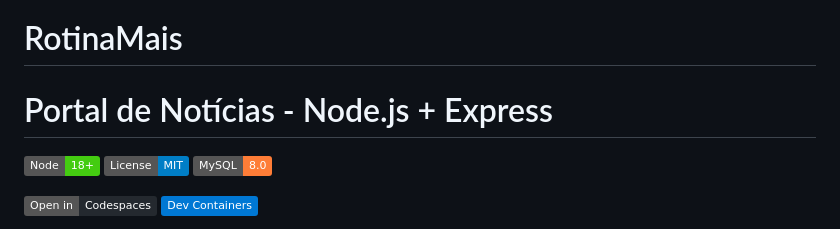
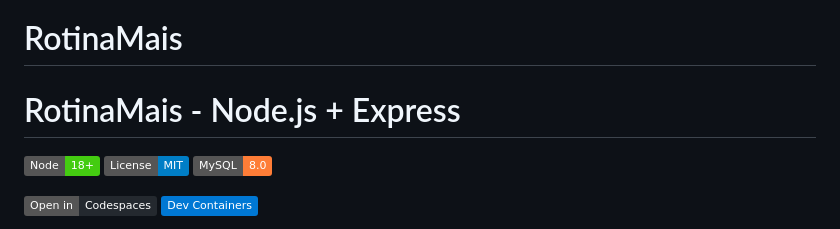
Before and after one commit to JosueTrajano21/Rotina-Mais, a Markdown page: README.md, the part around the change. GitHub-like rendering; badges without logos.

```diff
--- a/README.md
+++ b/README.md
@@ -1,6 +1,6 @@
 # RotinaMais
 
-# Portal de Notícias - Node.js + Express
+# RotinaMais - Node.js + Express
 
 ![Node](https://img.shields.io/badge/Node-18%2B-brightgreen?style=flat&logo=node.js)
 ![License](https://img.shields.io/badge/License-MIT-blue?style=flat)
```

————————

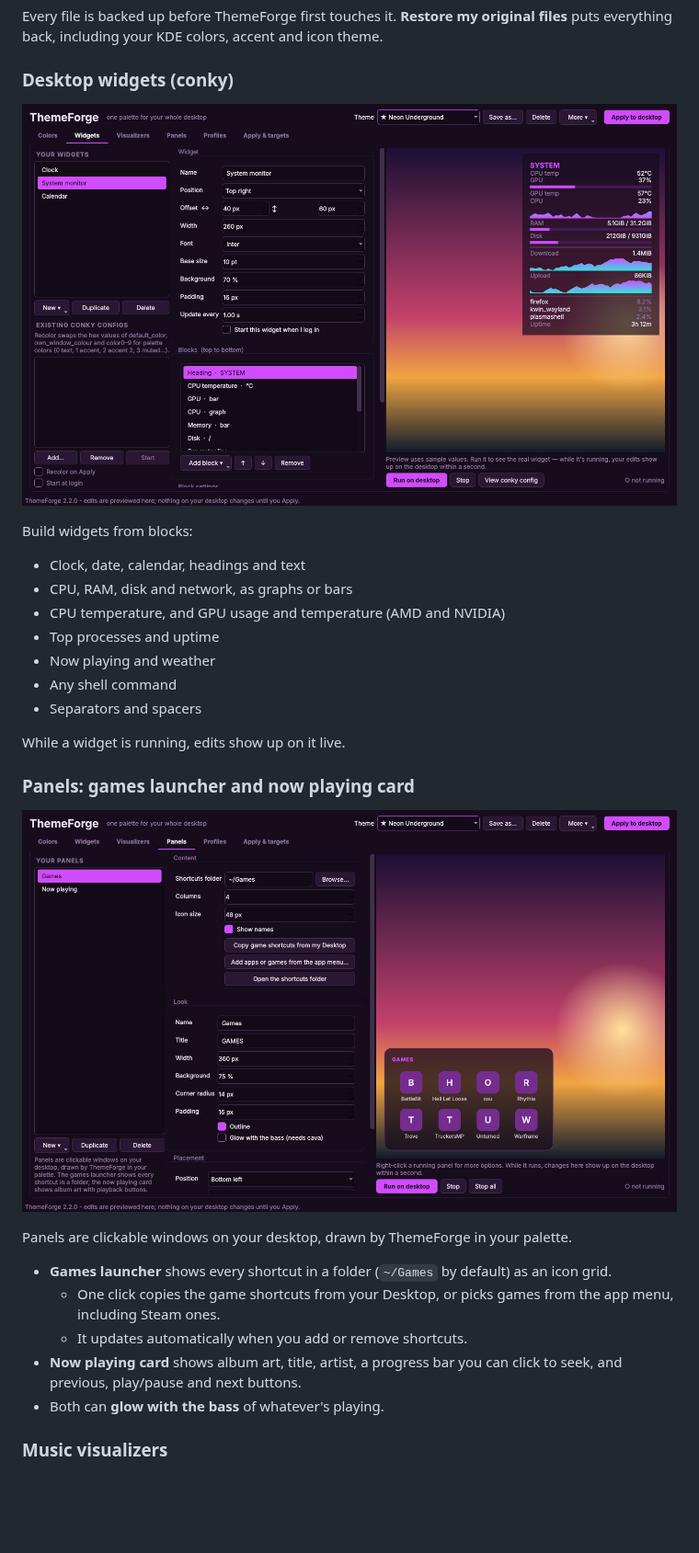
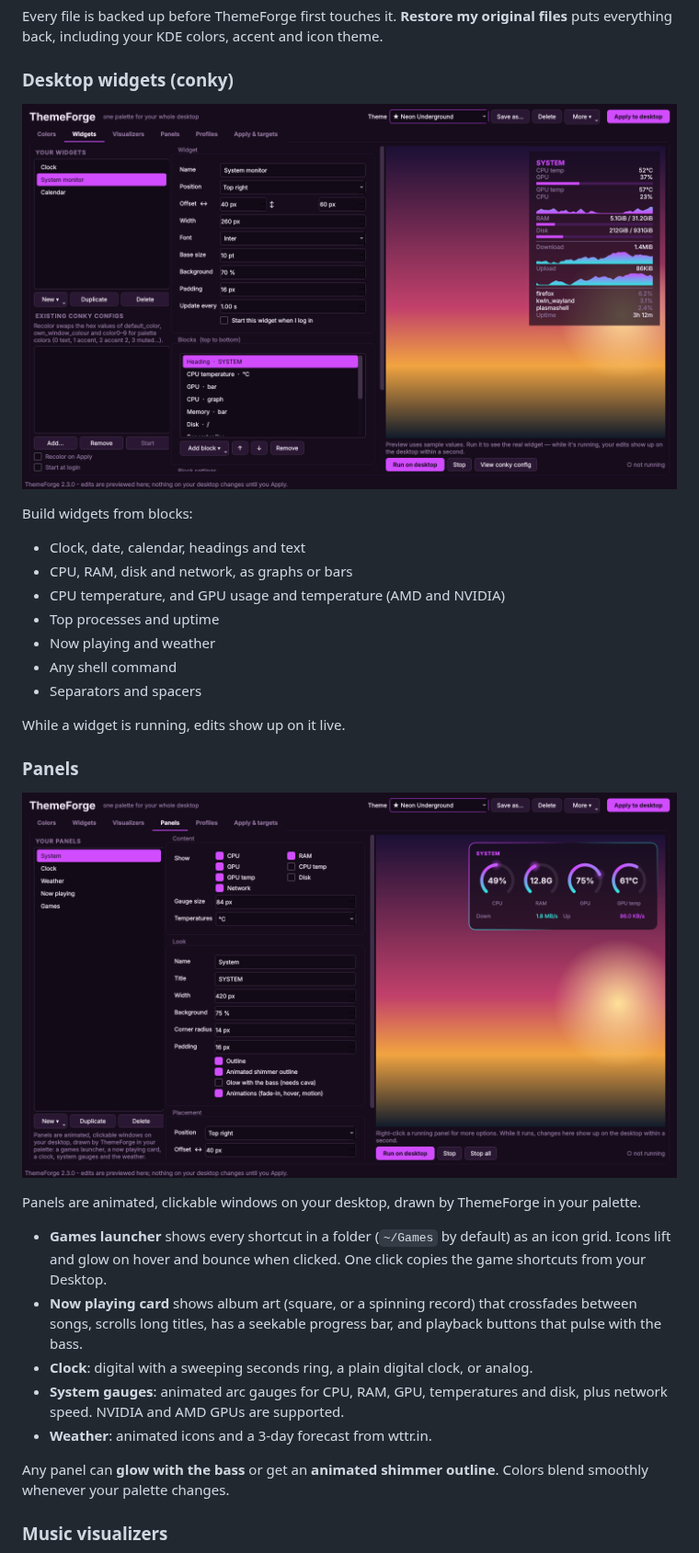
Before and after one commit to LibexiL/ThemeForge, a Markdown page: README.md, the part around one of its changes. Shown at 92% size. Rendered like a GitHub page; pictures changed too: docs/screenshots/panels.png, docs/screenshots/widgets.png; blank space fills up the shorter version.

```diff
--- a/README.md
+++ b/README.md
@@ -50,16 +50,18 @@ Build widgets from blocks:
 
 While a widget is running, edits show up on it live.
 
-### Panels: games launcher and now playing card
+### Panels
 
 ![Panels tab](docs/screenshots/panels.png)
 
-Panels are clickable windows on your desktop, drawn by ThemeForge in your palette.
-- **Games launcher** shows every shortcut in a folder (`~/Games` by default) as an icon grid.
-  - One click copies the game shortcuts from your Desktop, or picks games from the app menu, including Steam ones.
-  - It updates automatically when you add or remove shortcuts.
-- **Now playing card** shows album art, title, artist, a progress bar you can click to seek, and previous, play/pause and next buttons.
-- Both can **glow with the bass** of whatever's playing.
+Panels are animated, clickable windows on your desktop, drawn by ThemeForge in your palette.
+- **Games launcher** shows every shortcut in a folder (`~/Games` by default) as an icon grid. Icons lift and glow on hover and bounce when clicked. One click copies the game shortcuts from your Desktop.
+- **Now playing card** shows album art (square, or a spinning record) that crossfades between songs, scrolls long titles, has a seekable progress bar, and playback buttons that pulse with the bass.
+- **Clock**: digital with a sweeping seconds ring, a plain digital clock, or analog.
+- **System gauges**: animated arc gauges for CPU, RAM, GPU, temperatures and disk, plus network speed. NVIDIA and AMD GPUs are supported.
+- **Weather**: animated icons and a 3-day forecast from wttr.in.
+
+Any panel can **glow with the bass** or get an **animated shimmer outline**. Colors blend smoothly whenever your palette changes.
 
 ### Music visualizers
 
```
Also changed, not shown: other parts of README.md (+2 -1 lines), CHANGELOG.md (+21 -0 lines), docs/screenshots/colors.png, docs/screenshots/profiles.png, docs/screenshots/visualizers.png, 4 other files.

————————

WORK TO COMPLETE - Within the entries above, find the string "README" and return each line that holds it.

RESULT FOR THIS EXERCISE -
Before and after one commit to JosueTrajano21/Rotina-Mais, a Markdown page: README.md, the part around the change. GitHub-like rendering; badges without logos.
--- a/README.md
+++ b/README.md
Before and after one commit to LibexiL/ThemeForge, a Markdown page: README.md, the part around one of its changes. Shown at 92% size. Rendered like a GitHub page; pictures changed too: docs/screenshots/panels.png, docs/screenshots/widgets.png; blank space fills up the shorter version.
--- a/README.md
+++ b/README.md
Also changed, not shown: other parts of README.md (+2 -1 lines), CHANGELOG.md (+21 -0 lines), docs/screenshots/colors.png, docs/screenshots/profiles.png, docs/screenshots/visualizers.png, 4 other files.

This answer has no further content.